New York City (NYC)
The Northeast Blackout - 1965

 
 
Northwest Blackout of 1965
Photo Credit: The Guardian
 
     
 

On November 9, 1965, at approximately 5:27 p.m., electricity went out all the way from Ontario to NYC and Buffalo, to the eastern border of New Hampshire. Everything in the Northeast came to a complete stop. The blackout, which lasted for about 14 hours, was caused by a faulty relay in the Adam Beck Station of Ontario, Canada. Traffic lights ceased working, making travel by cars and busses extremely difficult. Trains carrying passengers were stuck in tunnels and many were stuck in elevators. Tourists and commuters were forced to find alternative shelter. As a result, hotel lobbies were filled with stranded travelers. Nevertheless, New Yorkers found ways to help the community through the blackout: some assisted the Fire Department rescue team, others helped direct traffic. Many shared candles and flashlights with neighbors throughout the night.

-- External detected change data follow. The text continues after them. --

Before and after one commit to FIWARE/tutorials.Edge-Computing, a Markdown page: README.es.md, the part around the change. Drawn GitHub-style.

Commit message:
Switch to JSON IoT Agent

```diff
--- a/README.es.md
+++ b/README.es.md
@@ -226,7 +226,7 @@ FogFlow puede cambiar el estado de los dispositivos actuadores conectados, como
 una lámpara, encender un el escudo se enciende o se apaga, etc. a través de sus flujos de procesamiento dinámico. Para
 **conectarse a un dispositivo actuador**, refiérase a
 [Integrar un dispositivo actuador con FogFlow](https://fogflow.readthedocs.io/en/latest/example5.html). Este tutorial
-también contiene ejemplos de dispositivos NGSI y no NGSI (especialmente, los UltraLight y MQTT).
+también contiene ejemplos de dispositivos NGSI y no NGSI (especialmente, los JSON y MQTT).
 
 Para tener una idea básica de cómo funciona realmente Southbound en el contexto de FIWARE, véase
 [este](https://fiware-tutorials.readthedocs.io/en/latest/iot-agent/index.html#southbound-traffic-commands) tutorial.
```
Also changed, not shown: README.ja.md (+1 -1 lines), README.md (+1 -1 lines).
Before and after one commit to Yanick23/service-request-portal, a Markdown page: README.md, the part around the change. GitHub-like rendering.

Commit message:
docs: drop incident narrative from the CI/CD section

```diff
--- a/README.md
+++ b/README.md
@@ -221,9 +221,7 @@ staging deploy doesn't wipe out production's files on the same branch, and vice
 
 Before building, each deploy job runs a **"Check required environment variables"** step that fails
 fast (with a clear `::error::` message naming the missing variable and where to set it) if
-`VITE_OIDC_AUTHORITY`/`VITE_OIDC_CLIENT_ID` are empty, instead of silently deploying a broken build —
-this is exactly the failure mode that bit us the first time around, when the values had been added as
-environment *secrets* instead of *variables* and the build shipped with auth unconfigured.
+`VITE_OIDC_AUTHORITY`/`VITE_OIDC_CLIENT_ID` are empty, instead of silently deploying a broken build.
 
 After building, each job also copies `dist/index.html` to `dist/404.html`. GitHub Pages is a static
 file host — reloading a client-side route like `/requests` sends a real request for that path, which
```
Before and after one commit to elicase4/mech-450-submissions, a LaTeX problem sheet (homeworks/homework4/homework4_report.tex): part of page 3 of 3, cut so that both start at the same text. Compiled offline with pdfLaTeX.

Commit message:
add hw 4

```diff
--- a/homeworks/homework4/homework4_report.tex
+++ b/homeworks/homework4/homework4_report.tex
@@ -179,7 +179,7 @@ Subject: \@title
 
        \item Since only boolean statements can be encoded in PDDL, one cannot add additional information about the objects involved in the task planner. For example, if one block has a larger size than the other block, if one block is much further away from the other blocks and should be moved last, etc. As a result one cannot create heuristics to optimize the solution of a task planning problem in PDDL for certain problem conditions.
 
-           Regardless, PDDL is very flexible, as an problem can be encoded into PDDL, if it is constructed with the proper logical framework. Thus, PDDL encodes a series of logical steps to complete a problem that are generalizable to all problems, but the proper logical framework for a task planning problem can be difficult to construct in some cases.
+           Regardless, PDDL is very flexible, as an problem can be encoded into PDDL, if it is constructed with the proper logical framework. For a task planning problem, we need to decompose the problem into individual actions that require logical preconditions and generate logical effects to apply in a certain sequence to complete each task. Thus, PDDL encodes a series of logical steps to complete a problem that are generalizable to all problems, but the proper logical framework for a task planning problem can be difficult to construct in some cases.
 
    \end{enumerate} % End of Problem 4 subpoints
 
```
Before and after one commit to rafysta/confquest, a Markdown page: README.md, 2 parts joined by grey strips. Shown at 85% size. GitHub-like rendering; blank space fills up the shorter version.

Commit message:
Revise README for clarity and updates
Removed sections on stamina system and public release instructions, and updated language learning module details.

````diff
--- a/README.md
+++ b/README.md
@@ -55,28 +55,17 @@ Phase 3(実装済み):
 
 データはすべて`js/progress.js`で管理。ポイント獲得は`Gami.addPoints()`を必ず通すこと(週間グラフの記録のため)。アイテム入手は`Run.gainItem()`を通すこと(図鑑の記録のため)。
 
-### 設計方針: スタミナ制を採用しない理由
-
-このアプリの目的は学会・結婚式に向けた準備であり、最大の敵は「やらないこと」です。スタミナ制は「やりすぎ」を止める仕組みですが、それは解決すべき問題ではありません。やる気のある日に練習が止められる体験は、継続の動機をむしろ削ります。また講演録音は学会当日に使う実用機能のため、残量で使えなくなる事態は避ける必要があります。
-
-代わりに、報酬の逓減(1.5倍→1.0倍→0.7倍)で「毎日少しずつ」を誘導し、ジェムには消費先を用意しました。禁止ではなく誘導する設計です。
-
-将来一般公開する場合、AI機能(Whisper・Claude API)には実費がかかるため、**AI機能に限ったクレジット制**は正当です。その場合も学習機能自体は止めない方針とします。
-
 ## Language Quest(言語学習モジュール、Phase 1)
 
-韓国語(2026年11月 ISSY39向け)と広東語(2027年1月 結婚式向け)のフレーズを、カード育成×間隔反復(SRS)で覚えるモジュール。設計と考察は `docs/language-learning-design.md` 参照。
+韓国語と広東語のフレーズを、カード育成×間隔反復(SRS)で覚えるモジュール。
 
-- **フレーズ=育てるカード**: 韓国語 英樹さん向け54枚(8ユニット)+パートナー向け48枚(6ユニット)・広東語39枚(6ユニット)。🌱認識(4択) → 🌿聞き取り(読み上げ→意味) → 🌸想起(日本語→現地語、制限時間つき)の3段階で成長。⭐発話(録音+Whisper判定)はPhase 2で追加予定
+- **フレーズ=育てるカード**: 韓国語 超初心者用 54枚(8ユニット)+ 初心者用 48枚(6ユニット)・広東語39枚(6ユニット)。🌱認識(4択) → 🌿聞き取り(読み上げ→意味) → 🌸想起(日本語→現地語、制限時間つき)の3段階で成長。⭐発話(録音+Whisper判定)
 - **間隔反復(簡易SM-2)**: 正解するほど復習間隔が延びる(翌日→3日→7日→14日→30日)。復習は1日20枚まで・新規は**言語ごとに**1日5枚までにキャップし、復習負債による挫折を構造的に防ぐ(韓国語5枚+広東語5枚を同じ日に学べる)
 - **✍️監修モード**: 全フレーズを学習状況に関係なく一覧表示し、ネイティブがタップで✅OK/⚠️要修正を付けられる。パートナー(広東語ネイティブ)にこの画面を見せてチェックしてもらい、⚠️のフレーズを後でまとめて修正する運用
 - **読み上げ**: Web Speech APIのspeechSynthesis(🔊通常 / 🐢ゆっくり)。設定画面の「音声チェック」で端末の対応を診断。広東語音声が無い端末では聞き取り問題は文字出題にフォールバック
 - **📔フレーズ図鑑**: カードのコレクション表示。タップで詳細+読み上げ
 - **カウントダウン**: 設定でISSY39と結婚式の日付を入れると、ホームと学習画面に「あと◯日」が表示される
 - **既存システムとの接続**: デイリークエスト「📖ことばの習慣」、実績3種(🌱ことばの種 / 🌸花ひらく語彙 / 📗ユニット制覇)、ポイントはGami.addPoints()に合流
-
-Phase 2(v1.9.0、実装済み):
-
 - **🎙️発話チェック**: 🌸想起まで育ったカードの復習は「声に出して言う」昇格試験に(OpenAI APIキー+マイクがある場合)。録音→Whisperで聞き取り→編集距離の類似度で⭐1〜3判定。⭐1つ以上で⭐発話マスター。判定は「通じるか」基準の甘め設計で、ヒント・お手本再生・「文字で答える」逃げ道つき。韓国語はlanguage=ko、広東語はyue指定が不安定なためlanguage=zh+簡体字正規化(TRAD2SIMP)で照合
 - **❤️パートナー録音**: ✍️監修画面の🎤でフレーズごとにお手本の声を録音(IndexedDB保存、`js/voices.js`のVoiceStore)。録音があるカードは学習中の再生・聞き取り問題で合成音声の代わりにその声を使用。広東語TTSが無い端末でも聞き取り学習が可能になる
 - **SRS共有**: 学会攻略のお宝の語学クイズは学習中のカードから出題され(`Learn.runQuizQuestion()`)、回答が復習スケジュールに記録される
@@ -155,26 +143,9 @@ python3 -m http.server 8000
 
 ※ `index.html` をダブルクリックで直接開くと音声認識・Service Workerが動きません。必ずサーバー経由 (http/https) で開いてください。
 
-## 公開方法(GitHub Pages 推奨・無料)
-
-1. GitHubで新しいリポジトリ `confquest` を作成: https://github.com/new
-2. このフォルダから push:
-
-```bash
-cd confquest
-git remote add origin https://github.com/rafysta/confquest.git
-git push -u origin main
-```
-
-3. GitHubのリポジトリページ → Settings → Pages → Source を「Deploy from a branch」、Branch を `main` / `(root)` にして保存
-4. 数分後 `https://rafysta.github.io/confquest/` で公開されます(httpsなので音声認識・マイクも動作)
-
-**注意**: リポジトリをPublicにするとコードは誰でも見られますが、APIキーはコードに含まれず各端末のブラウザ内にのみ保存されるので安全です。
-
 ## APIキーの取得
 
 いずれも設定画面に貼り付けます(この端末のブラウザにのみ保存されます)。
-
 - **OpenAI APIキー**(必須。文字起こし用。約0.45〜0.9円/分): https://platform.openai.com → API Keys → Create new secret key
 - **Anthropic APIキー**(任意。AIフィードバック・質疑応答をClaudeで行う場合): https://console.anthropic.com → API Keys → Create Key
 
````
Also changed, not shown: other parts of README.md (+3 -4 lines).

Following World War II, the United States was enjoying an age of prosperity in which the use of new technology began to dominate people's lives. As families and professionals began to integrate the use of mechanical appliances in their homes and offices, new and efficient ways of generating power became a necessary undertaking. By the 1960's, electricity had become affordable and electrical consumption had doubled every decade after the war. This dramatic increase in consumption was coupled with the design of an elaborate grid system in the Northeast, in which electric power plants in several key locations were interconnected by a complicated network of high voltage electrical wires. This system allowed electricity to flow efficiently across huge areas of land, even during the peak hours of public demand.

Electric companies learned many important lessons from the blackout of 1965, one of them being the importance of corrective measures to prevent such blackouts from happening again. The Northeast Reliability Council and New York Power Pool were two regulatory organizations that emerged after the blackout. Their role was to ensure that the quality of the equipment was kept up to standards across all power plants. As a result they set the standards for the best possible operational guidelines in the industry.

 
     
 
Source:
blackout.gmu.edu-great_northeast_blackout